## Assignment
Give the entries back exactly, dropping each image.

## Data for this task

■ ■ ■

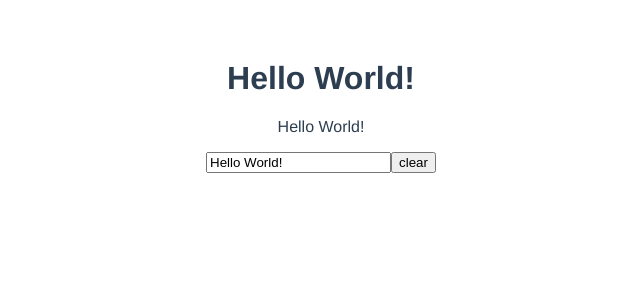
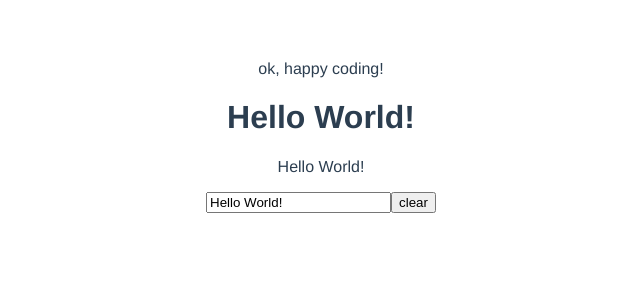
Before and after one commit to nerune-hub/sample-page, a Vue app: page / in a window 1280 px wide. Shown: the top 300 px of the page, without its empty margins (319-959 px from the left). Built offline with nearby package versions, Linux system fonts and the light colour scheme.

Commit message:
commit changes

```diff
--- a/src/App.vue
+++ b/src/App.vue
@@ -1,16 +1,17 @@
 <template>
-  <!-- <img alt="Vue logo" src="./assets/logo.png"> -->
+  <TheHeading></TheHeading>
   <HelloWorld></HelloWorld>
 </template>
 
-
 <script>
 import HelloWorld from './components/HelloWorld.vue'
+import TheHeading from './components/TheHeading.vue'
 
 export default {
   name: 'App',
   components: {
-    HelloWorld,
+    TheHeading,
+    HelloWorld
   }
 }
 </script>
--- a/src/components/Charts.vue
+++ b/src/components/TheHeading.vue
@@ -1,4 +1,5 @@
 <template>
+  <p>ok, happy coding!</p>
 </template>
 
 <script>
```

■ ■ ■

## Your solution
Before and after one commit to nerune-hub/sample-page, a Vue app: page / in a window 1280 px wide. Shown: the top 300 px of the page, without its empty margins (319-959 px from the left). Built offline with nearby package versions, Linux system fonts and the light colour scheme.

Commit message:
commit changes

```diff
--- a/src/App.vue
+++ b/src/App.vue
@@ -1,16 +1,17 @@
 <template>
-  <!-- <img alt="Vue logo" src="./assets/logo.png"> -->
+  <TheHeading></TheHeading>
   <HelloWorld></HelloWorld>
 </template>
 
-
 <script>
 import HelloWorld from './components/HelloWorld.vue'
+import TheHeading from './components/TheHeading.vue'
 
 export default {
   name: 'App',
   components: {
-    HelloWorld,
+    TheHeading,
+    HelloWorld
   }
 }
 </script>
--- a/src/components/Charts.vue
+++ b/src/components/TheHeading.vue
@@ -1,4 +1,5 @@
 <template>
+  <p>ok, happy coding!</p>
 </template>
 
 <script>
```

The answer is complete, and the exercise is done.